This, charged West German Defense Ministry State Secretary Lothar R"uehl in a barely civil rebuttal in the Frankfurt newspaper Allgemeine Zeitung, would undermine NATO defense of West Germany. Such cuts would forfeit ``forward defense'' along the East-West German border and let Soviet spearheads penetrate so deeply into West Germany that the SPD's recommended guerrilla-style harassment would stand no chance of repelling them, he said.
So shocking is this approach to West German voters, conservatives believe, that they plan on making a major issue of SPD defense policy in the campaign for next January's election. So unattractive does SPD chancellor candidate Johannes Rau consider this policy that he is downplaying it almost to the point of invisibility. For now, NATO diplomats are fairly relaxed about the SPD, since they expect the party to lose the election on economic issues, and they hope that SPD moderates will walk their party back in a more ``realistic'' direction during the four years before the next election.
Under the strong intellectual influence of the SPD's ferment, the Danish Social Democrats have fully embraced the idea of a ``purely defensive,'' non-provocative or ``popular,'' defense.
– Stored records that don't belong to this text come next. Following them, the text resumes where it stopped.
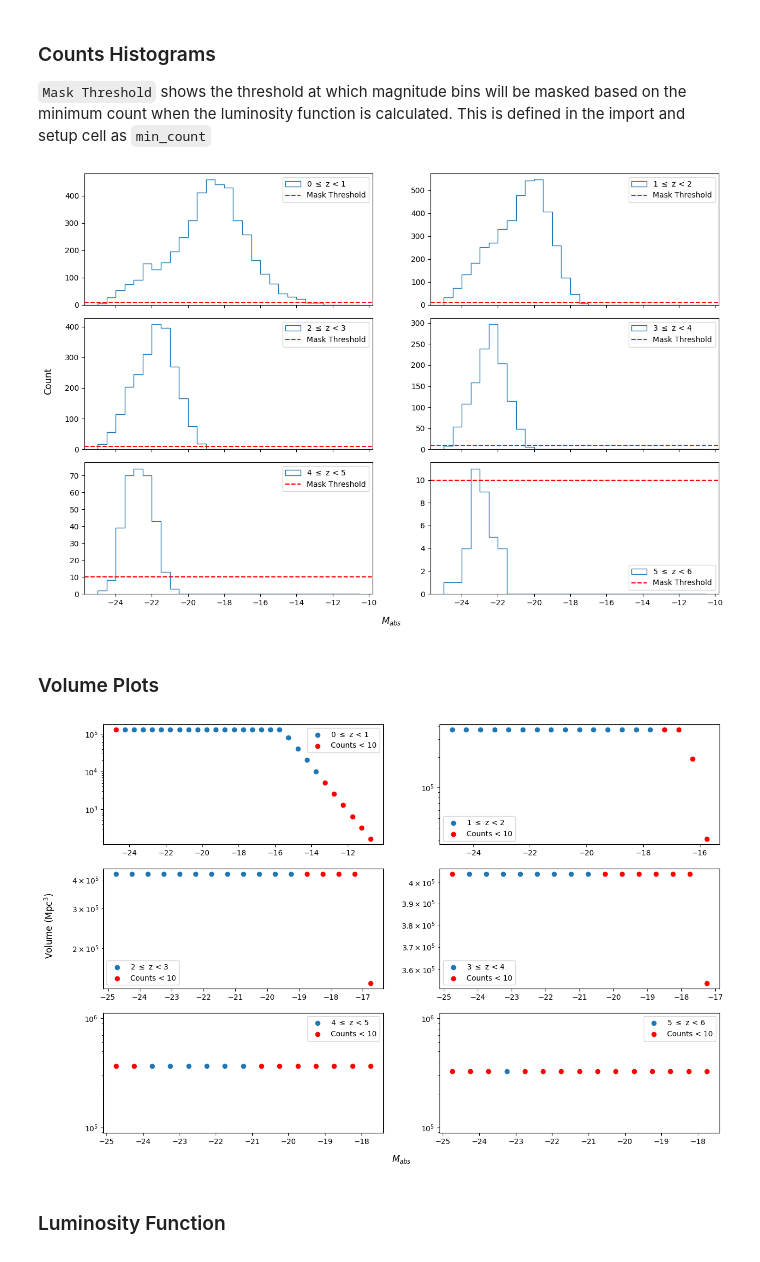
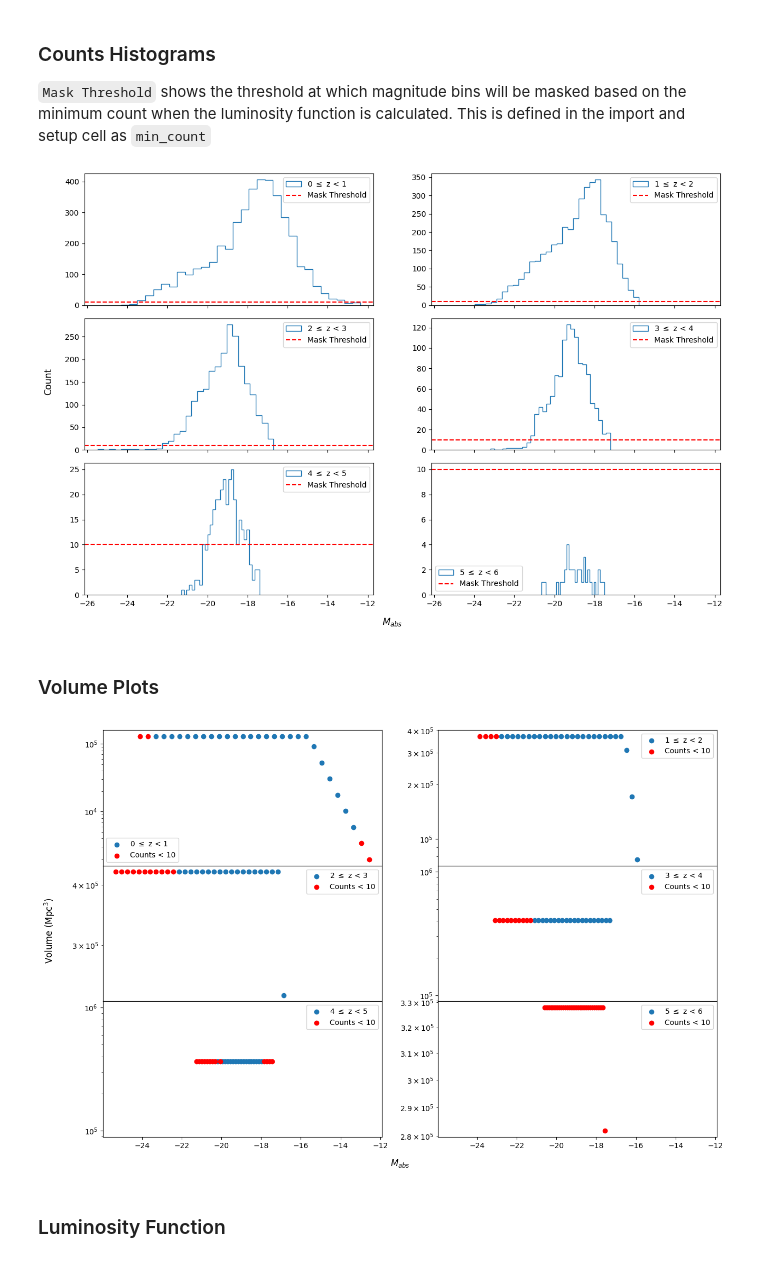
Before and after one commit to daniel-lyon/MPhil-Code, a Jupyter notebook: LUMFUNCS/vmax.ipynb, the cells around one changed output. Drawn from its saved outputs; the diff is of its cells as text; code cells hidden in the pictures.

```diff
--- a/LUMFUNCS/vmax.ipynb
+++ b/LUMFUNCS/vmax.ipynb
@@ -66,9 +66,10 @@ plt.show()
 ### Absolute Magnitude Distributions
 # %%
 cosmo = FlatLambdaCDM(H0=70, Om0=0.3)
-dists = cosmo.luminosity_distance(z) # Mpc
+dists = cosmo.comoving_distance(z).value # Mpc
 dists *= 10 ** 6 # Mpc -> pc
 Mag_abs = mag_ab - 5 * np.log10(dists / 10) # AB magnitude -> absolute magnitude
+
 mask = (mag_ab <= mag_lim)
 
 plt.title('Absolute Magnitude Distribution')
@@ -107,10 +108,10 @@ plt.show()
 # %% [markdown]
 ### Absolute Magnitude Limit vs Maximum Redshift
 # %%
+plt.scatter(z, M_lim, s=1, label='Limit', color='violet')
 for z_min, z_max in redshift_bins:
     mask = (z >= z_min) & (z < z_max)
     plt.scatter(z[mask], Mag_abs[mask], s=1, label=f'{z_min} $\leq$ z < {z_max}')
-
 plt.xlabel('Redshift')
 plt.ylabel('Absolute Magnitude')
 plt.legend()
@@ -120,17 +121,17 @@ for z_min, z_max in redshift_bins:
     mask = (z >= z_min) & (z < z_max)
 
     # Find the maximum distance for the redshift bin
-    dmax = cosmo.luminosity_distance(z_max).value # Mpc
+    dmax = cosmo.comoving_distance(z_max).value # Mpc
 
     # Find the maximum distance for each source
-    d = 10 * 10 ** ((mag_lim - Mag_abs[mask]) / 5) # pc
-    d /= 10 ** 6 # pc -> Mpc
+    dmaxs = 10 * 10 ** ((mag_lim - Mag_abs[mask]) / 5) # pc
+    dmaxs /= 10 ** 6 # pc -> Mpc
 
     # Limit the distance to the maximum distance
-    d[d > dmax] = dmax
+    dmaxs[dmaxs > dmax] = dmax
 
     # Find the redshift at the maximum distance
-    z_lim = z_at_value(cosmo.luminosity_distance, d.values * u.Mpc)
+    z_lim = z_at_value(cosmo.comoving_distance, dmaxs.values * u.Mpc)
 
     plt.scatter(z_lim, Mag_abs[mask], s=1, label=f'{z_min} $\leq$ z < {z_max}')
 
@@ -188,24 +191,23 @@ plt.show()
 all_data = []
 
 for z_min, z_max in redshift_bins:
+    mask = (z >= z_min) & (z < z_max)
 
-    # Bin the data by redshift
-    z_mask = (z >= z_min) & (z < z_max)
-    Mag_abs_bin = Mag_abs[z_mask]
+    Mag_abs_bin = Mag_abs[mask]
 
     # Bin the data by luminosity
-    counts, lum_bin_edges = np.histogram(Mag_abs_bin, bins=mag_abs_bins)
+    counts, lum_bin_edges = np.histogram(Mag_abs_bin, bins=n_lum_bins)
     lum_bin_centers = lum_bin_edges[0:-1] + (np.diff(lum_bin_edges)[0] / 2)
 
     # Calculate the minimum and maximum distance of the redshift bin
-    dmin = cosmo.comoving_distance(z_min).value
-    dmax = cosmo.comoving_distance(z_max).value
+    dmin = cosmo.comoving_distance(z_min).value # Mpc
+    dmax = cosmo.comoving_distance(z_max).value # Mpc
 
-    # # Find the maximum distance for each source
+    # Find the maximum distance for each source
     dmaxs = 10 * 10 ** ((mag_lim - lum_bin_centers) / 5) # pc
     dmaxs /= 10 ** 6 # pc -> Mpc
 
-    # # Distances must be greater than the minimum distance
+    # Distances must be greater than the minimum distance
     d_mask = dmaxs >= dmin
 
     # Apply mask
@@ -226,3 +228,13 @@ for z_min, z_max in redshift_bins:
     vol = (vmaxs - vmin) * (survey_area / 41253) # Mpc^3
 
     all_data.append([counts, vol, lum_bin_centers, Mag_abs_bin])
+
+    plt.scatter(dmaxs, lum_bin_centers, s=5, label=f'{z_min} $\leq$ z < {z_max}')
+    # plt.scatter(dmaxs, M_lim[mask & d_mask], s=1, label='Limit', color='violet')
+
+
+plt.title('Luminosity Bins vs Distance Limit')
+plt.xlabel('Distance (Mpc)')
+plt.ylabel('Absolute Magnitude')
+plt.legend()
+plt.show()
@@ -236,7 +250,7 @@ for ax, d, (z_start, z_end) in zip(axes.flatten(), all_data, redshift_bins):
     _, _, _, binned_data = d
 
     # Plot the data
-    ax.hist(binned_data, bins=mag_abs_bins, histtype='step', label=f'{z_start} $\leq$ z < {z_end}')
+    ax.hist(binned_data, bins=n_lum_bins, histtype='step', label=f'{z_start} $\leq$ z < {z_end}')
     ax.axhline(min_count, color='red', linestyle='--', label='Mask Threshold')
     ax.legend()
 
@@ -245,29 +259,30 @@ fig.supylabel('Count', x=0.075)
 plt.subplots_adjust(hspace=0.1)
 plt.show()
 # %% [output]
-[figure, old version]
+[figure, new version]
 # %% [markdown]
 ### Volume Plots
 # %%
-fig, axes = plt.subplots(3, 2, figsize=(15, 10))
+fig, axes = plt.subplots(3, 2, figsize=(15, 10), sharex=True)
 for ax, d, (z_start, z_end) in zip(axes.flatten(), all_data, redshift_bins):
     counts, volume, lum_bin_centers, _ = d
 
     # Mask the data
     good_counts = (counts >= min_count)
     bad_counts = (counts < min_count)
 
     # Plot the data
     ax.scatter(lum_bin_centers[good_counts], volume[good_counts], label=f'{z_start} $\leq$ z < {z_end}')
     ax.scatter(lum_bin_centers[bad_counts], volume[bad_counts], color='red', label=f'Counts < {min_count}')
     ax.set_yscale('log')
     ax.legend()
 
 fig.supxlabel('$M_{abs}$', y=0.05)
 fig.supylabel('Volume (Mpc$^3$)', x=0.05)
+plt.subplots_adjust(hspace=0)
 plt.show()
 # %% [output]
-[figure, old version]
+[figure, new version]
 # %% [markdown]
 ### Luminosity Function
 # %%
```
Also changed, not shown: parts of 9 cells of this notebook, 1 other file.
In a policy paper published in late July, the party calls for the removal of bombs from Denmark's F-16 fighter jets (so the jets cannot be used ``offensively'' to strike airfields in Eastern Europe); the replacement of Danish naval craft by fishing boats (with spare-time surveillance duties) and on-shore missiles; and withdrawal of one of the three Danish brigades from neighboring Schleswig-Holstein in West Germany.
The strong implication of the policy paper is that Denmark might not join a common NATO defense the moment any attack was launched on front-line West Germany, but would begin to fight only when Denmark itself was on the verge of being invaded. Such a last-minute reaction would make reinforcement utterly impossible, the Danes have been told by the British and Dutch armies that NATO has assigned to come to Denmark's defense.
Some ironic anomalies have arisen as the left opposition and semi-opposition parties have written their nuclear abhorrence and general military discomfort into party programs. In justifying its total nuclear rejection, the British Labour Party has called -- however much critics may question its sincerity -- for increased spending for conventional defense. In elaborating non-provocative defense, the West German SPD is proposing passive barricades such as hedgerows and ditches on the North German Plain -- a stop NATO strategists have long been urging on West Germans, who resist increasing physical barriers dividing East and West Germany. And the Danish Social Democrats, in defending the dismantling of the Navy, want to spruce up Denmark's present woeful reception facilities for reinforcements and build an anti-missile defense, the European equivalent of President Reagan's space-based Strategic Defense Initiative that is otherwise such a red flag to the European left.
There is an emerging attempt to coordinate the defense policies of NATO Socialist and Social Democratic parties, and the results tend to favor not the radical left, but the center.